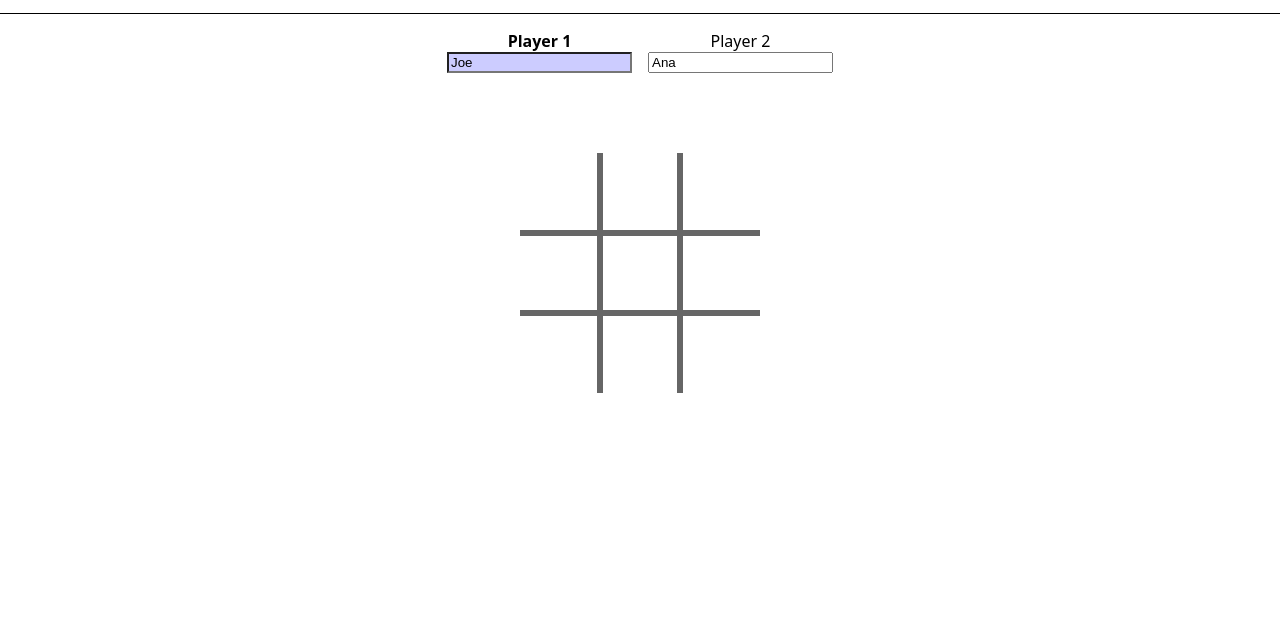
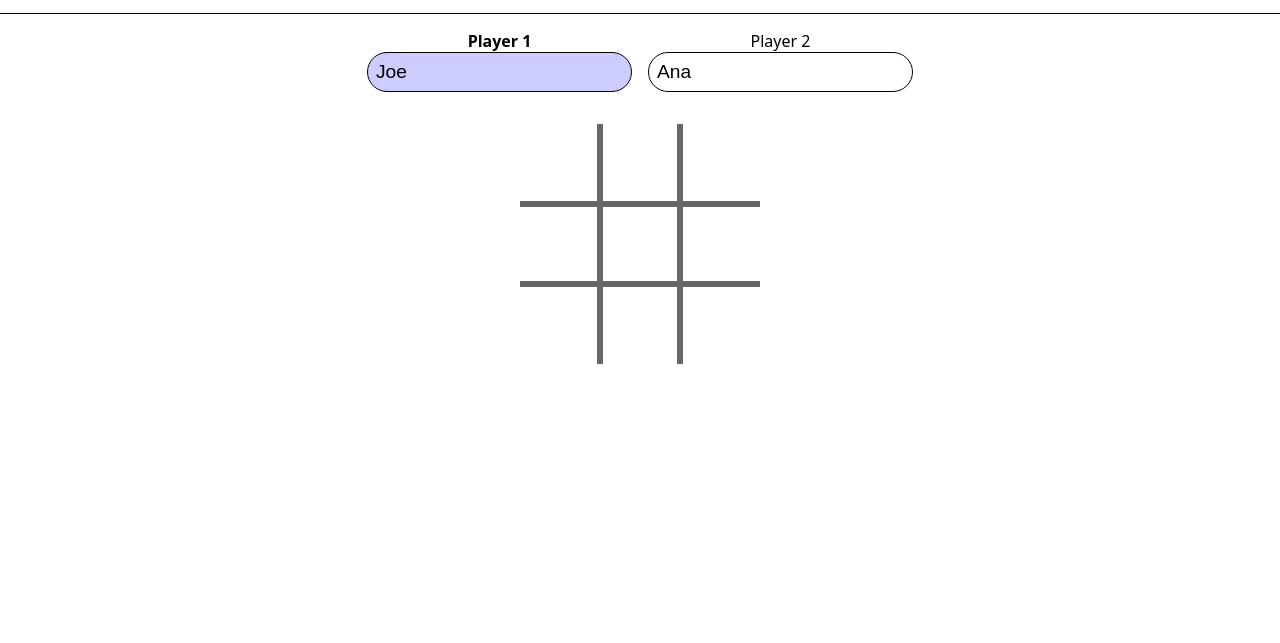
Before and after one commit to EnumaOub/Tic-Tac-Toe, a plain HTML site: page index.html in a window 1280 px wide. Shown: the part 92-735 px from the top of the page. Drawn offline with Linux system fonts and the light colour scheme.

Commit message:
Corrected player showed when restarting game

```diff
--- a/script.js
+++ b/script.js
@@ -248,6 +248,7 @@ const tictactoe = (function() {
             Board.generateBoard();
             game = gameController(player1, player2, Board);
             game.resetGame();
+            showPlayerActual();
 
             grid.onclick = function(event) {
                 getGridElem(event);
--- a/styles.css
+++ b/styles.css
@@ -52,7 +52,7 @@ main {
     flex-direction: column;
     justify-content: center;
     align-items: center;
-    gap: 5rem;
+    gap: 2rem;
     margin-top: 1rem;
 }
 
@@ -76,6 +76,17 @@ main {
 
 .player1 label, .player2 label {
     align-self: center;
+}
+
+.player1 input, .player2 input {
+    padding: 0.5rem;
+    border: 1px solid black;
+    border-radius: 2rem;
+    font-size: 1.2rem;
+}
+
+.player1 input:focus, .player2 input:focus {
+    outline: 2px solid black;
 }
 
 /* Gameboard */
@@ -144,10 +155,7 @@ dialog button {
     cursor: pointer;
 }
 
-#close-form {
-    background-color: red;
-    color: #f6f3e9;
-}
+
 
 dialog #result-game {
     font-size: 2rem;
```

# [WHAT YOU WILL DO]
What is the count of lines in the data above containing the string "function"? Write the number and nothing else.

# [OUTPUT FOR THIS TASK]
2